Torun H., Novák O., Mikulík J., Strnad M., Ayaz F.A.
PLANTS 11: 618, 2022

Klíčová slova: Hordeum vulgare, barley, phytohormones, salicylic acid, salt stress
Abstrakt: Acclimation to salt stress in plants is regulated by complex signaling pathways involving endogenous phytohormones. The signaling role of salicylic acid (SA) in regulating crosstalk between endogenous plant growth regulators' levels was investigated in barley (Hordeum vulgare L. 'Ince'; 2n = 14) leaves and roots under salt stress. Salinity (150 and 300 mM NaCl) markedly reduced leaf relative water content (RWC), growth parameters, and leaf water potential (LWP), but increased proline levels in both vegetative organs. Exogenous SA treatment did not significantly affect salt-induced negative effects on RWC, LWP, and growth parameters but increased the leaf proline content of plants under 150 mM salt stress by 23.1%, suggesting that SA enhances the accumulation of proline, which acts as a compatible solute that helps preserve the leaf's water status under salt stress. Changes in endogenous phytohormone levels were also investigated to identify agents that may be involved in responses to increased salinity and exogenous SA. Salt stress strongly affected endogenous cytokinin (CK) levels in both vegetative organs, increasing the concentrations of CK free bases, ribosides, and nucleotides. Indole-3-acetic acid (IAA, auxin) levels were largely unaffected by salinity alone, especially in barley leaves, but SA strongly increased IAA levels in leaves at high salt concentration and suppressed salinity-induced reductions in IAA levels in roots. Salt stress also significantly increased abscisic acid (ABA) and ethylene levels; the magnitude of this increase was reduced by treatment with exogenous SA. Both salinity and SA treatment reduced jasmonic acid (JA) levels at 300 mM NaCl but had little effect at 150 mM NaCl, especially in leaves. These results indicate that under high salinity, SA has antagonistic effects on levels of ABA, JA, ethylene, and most CKs, as well as basic morphological and physiological parameters, but has a synergistic effect on IAA, which was well exhibited by principal component analysis (PCA).

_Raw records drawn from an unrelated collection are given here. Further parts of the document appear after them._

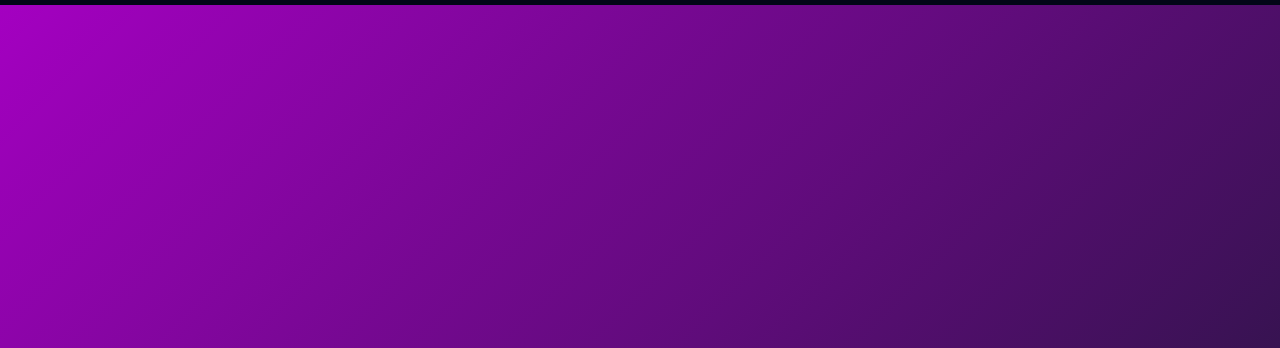
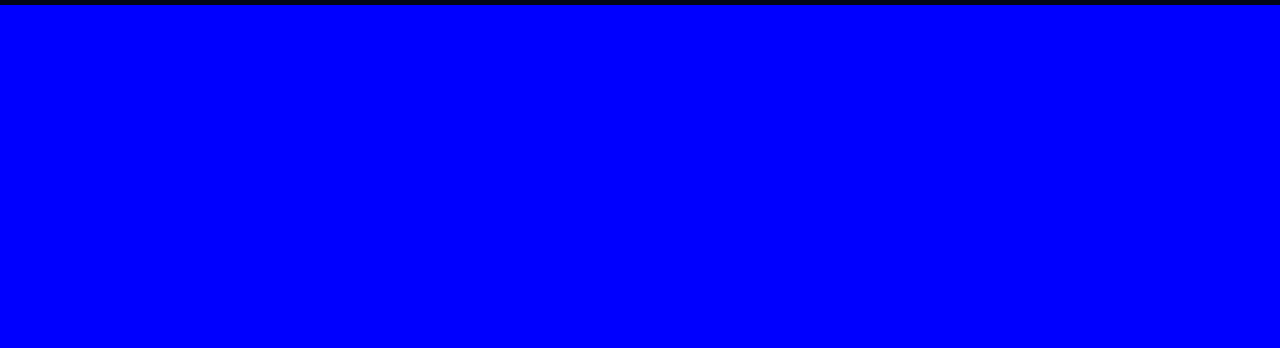
Before and after one commit to vishwajith-2007/portfolio-project, a website: page index.html in a window 1280 px wide. Shown: the part 72-420 px from the top of the page. Drawn offline with Linux system fonts and the light colour scheme.

Commit message:
change home background

```diff
--- a/style.css
+++ b/style.css
@@ -65,7 +65,7 @@ justify-content:center;
 
 align-items:center;
 
-background: linear-gradient(135deg,#a400c1,#96358c0d);
+background: blue;
 
 text-align:center;
 
```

DOI: 10.3390/plants11050618 Autoři z ÚEB: Ondřej Novák, Miroslav Strnad